■ TASK OBJECTIVE: For every line in the data below that contains "ESLint", copy the line.

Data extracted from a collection

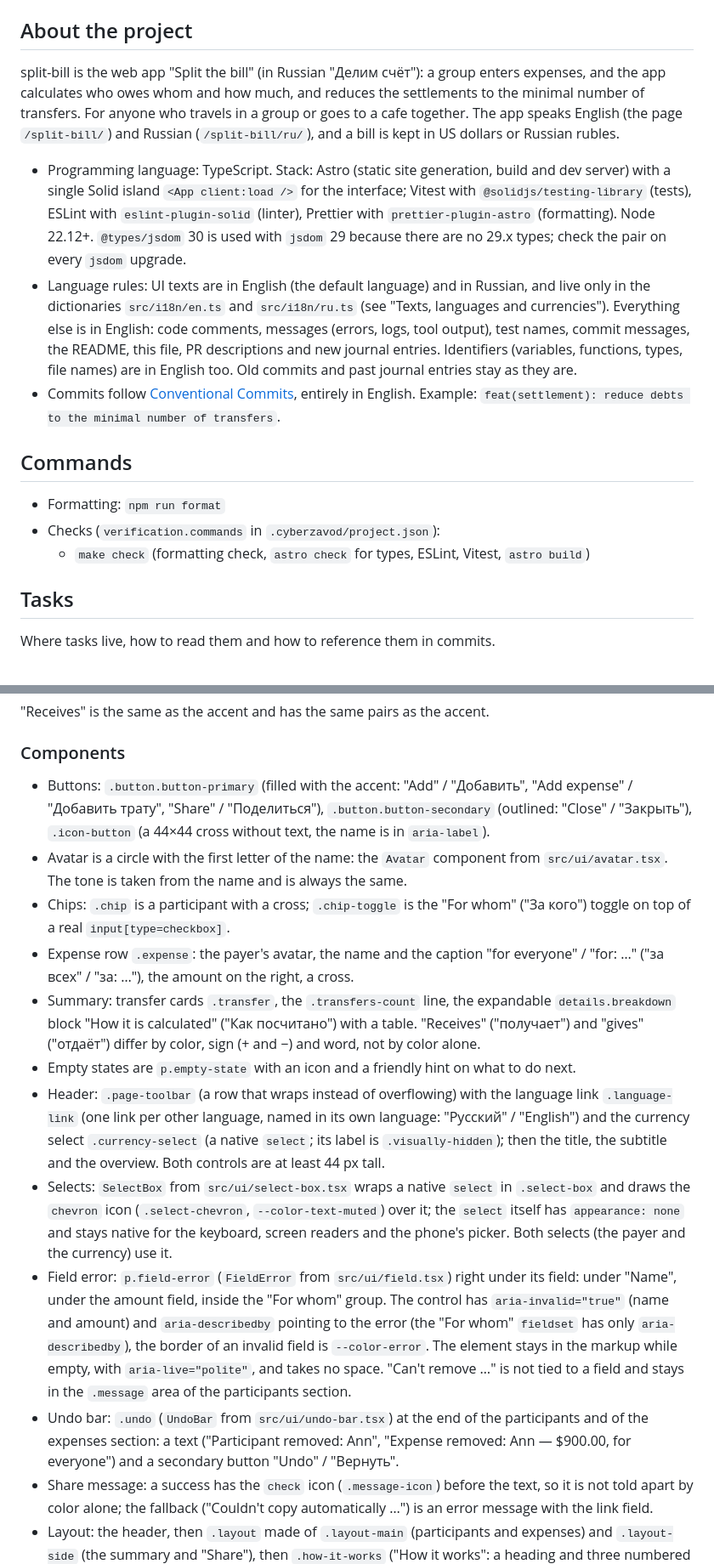
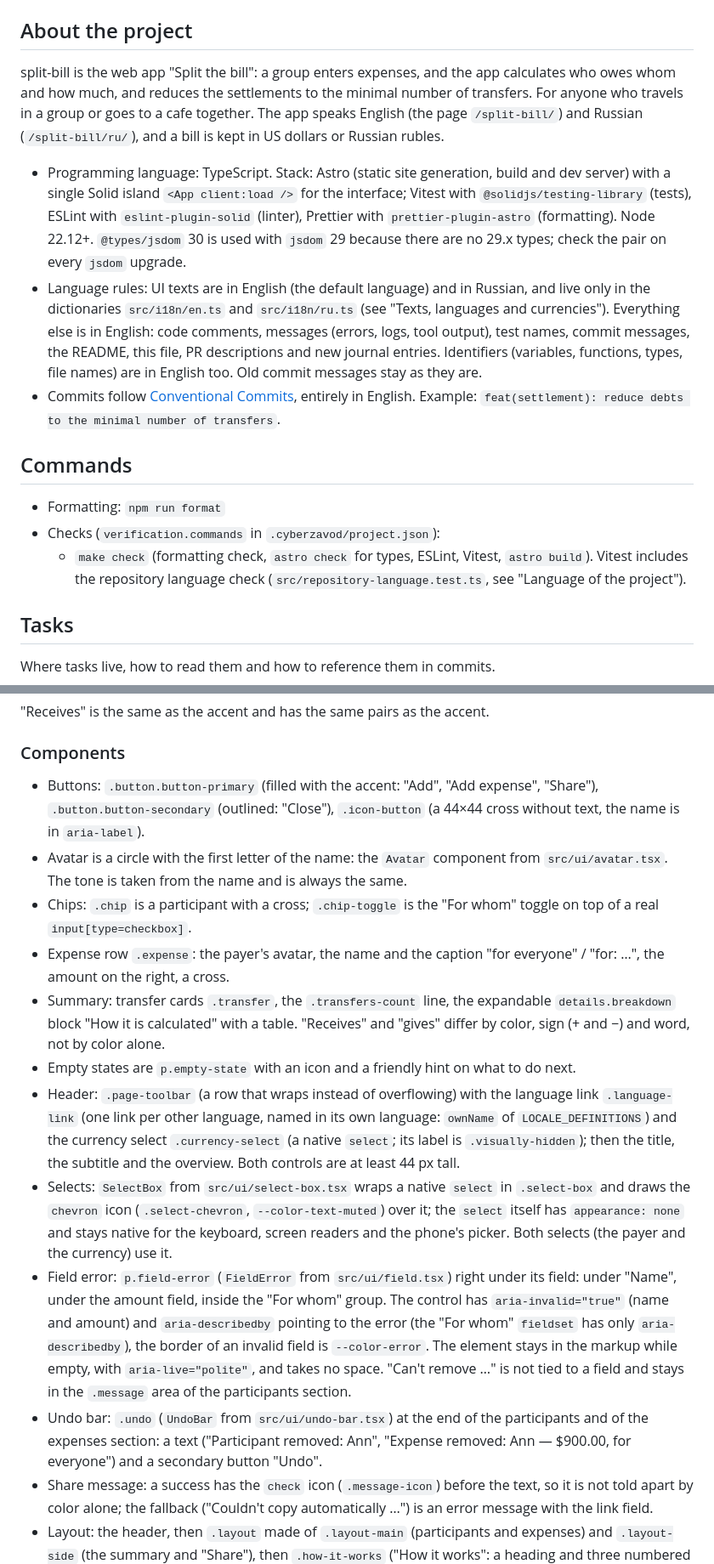
Before and after one commit to bysavelii/split-bill, a Markdown page: AGENTS.md, 2 parts joined by grey strips. Shown at 85% size. Rendered like a GitHub page.

```diff
--- a/AGENTS.md
+++ b/AGENTS.md
@@ -4,17 +4,17 @@ Rules of this project for agents and people. The development process is set by C
 
 ## About the project
 
-split-bill is the web app "Split the bill" (in Russian "Делим счёт"): a group enters expenses, and the app calculates who owes whom and how much, and reduces the settlements to the minimal number of transfers. For anyone who travels in a group or goes to a cafe together. The app speaks English (the page `/split-bill/`) and Russian (`/split-bill/ru/`), and a bill is kept in US dollars or Russian rubles.
+split-bill is the web app "Split the bill": a group enters expenses, and the app calculates who owes whom and how much, and reduces the settlements to the minimal number of transfers. For anyone who travels in a group or goes to a cafe together. The app speaks English (the page `/split-bill/`) and Russian (`/split-bill/ru/`), and a bill is kept in US dollars or Russian rubles.
 
 - Programming language: TypeScript. Stack: Astro (static site generation, build and dev server) with a single Solid island `<App client:load />` for the interface; Vitest with `@solidjs/testing-library` (tests), ESLint with `eslint-plugin-solid` (linter), Prettier with `prettier-plugin-astro` (formatting). Node 22.12+. `@types/jsdom` 30 is used with `jsdom` 29 because there are no 29.x types; check the pair on every `jsdom` upgrade.
-- Language rules: UI texts are in English (the default language) and in Russian, and live only in the dictionaries `src/i18n/en.ts` and `src/i18n/ru.ts` (see "Texts, languages and currencies"). Everything else is in English: code comments, messages (errors, logs, tool output), test names, commit messages, the README, this file, PR descriptions and new journal entries. Identifiers (variables, functions, types, file names) are in English too. Old commits and past journal entries stay as they are.
+- Language rules: UI texts are in English (the default language) and in Russian, and live only in the dictionaries `src/i18n/en.ts` and `src/i18n/ru.ts` (see "Texts, languages and currencies"). Everything else is in English: code comments, messages (errors, logs, tool output), test names, commit messages, the README, this file, PR descriptions and new journal entries. Identifiers (variables, functions, types, file names) are in English too. Old commit messages stay as they are.
 - Commits follow [Conventional Commits](https://www.conventionalcommits.org/en/v1.0.0/), entirely in English. Example: `feat(settlement): reduce debts to the minimal number of transfers`.
 
 ## Commands
 
 - Formatting: `npm run format`
 - Checks (`verification.commands` in `.cyberzavod/project.json`):
-  - `make check` (formatting check, `astro check` for types, ESLint, Vitest, `astro build`)
+  - `make check` (formatting check, `astro check` for types, ESLint, Vitest, `astro build`). Vitest includes the repository language check (`src/repository-language.test.ts`, see "Language of the project").
 
 ## Tasks
 
@@ -80,16 +87,16 @@ Contrast (WCAG): text no lower than 4.5:1, controls and icons no lower than 3:1.
 
 ### Components
 
-- Buttons: `.button.button-primary` (filled with the accent: "Add" / "Добавить", "Add expense" / "Добавить трату", "Share" / "Поделиться"), `.button.button-secondary` (outlined: "Close" / "Закрыть"), `.icon-button` (a 44×44 cross without text, the name is in `aria-label`).
+- Buttons: `.button.button-primary` (filled with the accent: "Add", "Add expense", "Share"), `.button.button-secondary` (outlined: "Close"), `.icon-button` (a 44×44 cross without text, the name is in `aria-label`).
 - Avatar is a circle with the first letter of the name: the `Avatar` component from `src/ui/avatar.tsx`. The tone is taken from the name and is always the same.
-- Chips: `.chip` is a participant with a cross; `.chip-toggle` is the "For whom" ("За кого") toggle on top of a real `input[type=checkbox]`.
-- Expense row `.expense`: the payer's avatar, the name and the caption "for everyone" / "for: …" ("за всех" / "за: …"), the amount on the right, a cross.
-- Summary: transfer cards `.transfer`, the `.transfers-count` line, the expandable `details.breakdown` block "How it is calculated" ("Как посчитано") with a table. "Receives" ("получает") and "gives" ("отдаёт") differ by color, sign (+ and −) and word, not by color alone.
+- Chips: `.chip` is a participant with a cross; `.chip-toggle` is the "For whom" toggle on top of a real `input[type=checkbox]`.
+- Expense row `.expense`: the payer's avatar, the name and the caption "for everyone" / "for: …", the amount on the right, a cross.
+- Summary: transfer cards `.transfer`, the `.transfers-count` line, the expandable `details.breakdown` block "How it is calculated" with a table. "Receives" and "gives" differ by color, sign (+ and −) and word, not by color alone.
 - Empty states are `p.empty-state` with an icon and a friendly hint on what to do next.
-- Header: `.page-toolbar` (a row that wraps instead of overflowing) with the language link `.language-link` (one link per other language, named in its own language: "Русский" / "English") and the currency select `.currency-select` (a native `select`; its label is `.visually-hidden`); then the title, the subtitle and the overview. Both controls are at least 44 px tall.
+- Header: `.page-toolbar` (a row that wraps instead of overflowing) with the language link `.language-link` (one link per other language, named in its own language: `ownName` of `LOCALE_DEFINITIONS`) and the currency select `.currency-select` (a native `select`; its label is `.visually-hidden`); then the title, the subtitle and the overview. Both controls are at least 44 px tall.
 - Selects: `SelectBox` from `src/ui/select-box.tsx` wraps a native `select` in `.select-box` and draws the `chevron` icon (`.select-chevron`, `--color-text-muted`) over it; the `select` itself has `appearance: none` and stays native for the keyboard, screen readers and the phone's picker. Both selects (the payer and the currency) use it.
 - Field error: `p.field-error` (`FieldError` from `src/ui/field.tsx`) right under its field: under "Name", under the amount field, inside the "For whom" group. The control has `aria-invalid="true"` (name and amount) and `aria-describedby` pointing to the error (the "For whom" `fieldset` has only `aria-describedby`), the border of an invalid field is `--color-error`. The element stays in the markup while empty, with `aria-live="polite"`, and takes no space. "Can't remove …" is not tied to a field and stays in the `.message` area of the participants section.
-- Undo bar: `.undo` (`UndoBar` from `src/ui/undo-bar.tsx`) at the end of the participants and of the expenses section: a text ("Participant removed: Ann", "Expense removed: Ann — $900.00, for everyone") and a secondary button "Undo" / "Вернуть".
+- Undo bar: `.undo` (`UndoBar` from `src/ui/undo-bar.tsx`) at the end of the participants and of the expenses section: a text ("Participant removed: Ann", "Expense removed: Ann — $900.00, for everyone") and a secondary button "Undo".
 - Share message: a success has the `check` icon (`.message-icon`) before the text, so it is not told apart by color alone; the fallback ("Couldn't copy automatically …") is an error message with the link field.
 - Layout: the header, then `.layout` made of `.layout-main` (participants and expenses) and `.layout-side` (the summary and "Share"), then `.how-it-works` ("How it works": a heading and three numbered steps, static markup outside the island, so it is in the page without scripts).
 
```
Also changed, not shown: other parts of AGENTS.md (+13 -6 lines), README.md (+4 -4 lines).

■ EXPECTED OUTPUT:
 - Programming language: TypeScript. Stack: Astro (static site generation, build and dev server) with a single Solid island `<App client:load />` for the interface; Vitest with `@solidjs/testing-library` (tests), ESLint with `eslint-plugin-solid` (linter), Prettier with `prettier-plugin-astro` (formatting). Node 22.12+. `@types/jsdom` 30 is used with `jsdom` 29 because there are no 29.x types; check the pair on every `jsdom` upgrade.
-  - `make check` (formatting check, `astro check` for types, ESLint, Vitest, `astro build`)
+  - `make check` (formatting check, `astro check` for types, ESLint, Vitest, `astro build`). Vitest includes the repository language check (`src/repository-language.test.ts`, see "Language of the project").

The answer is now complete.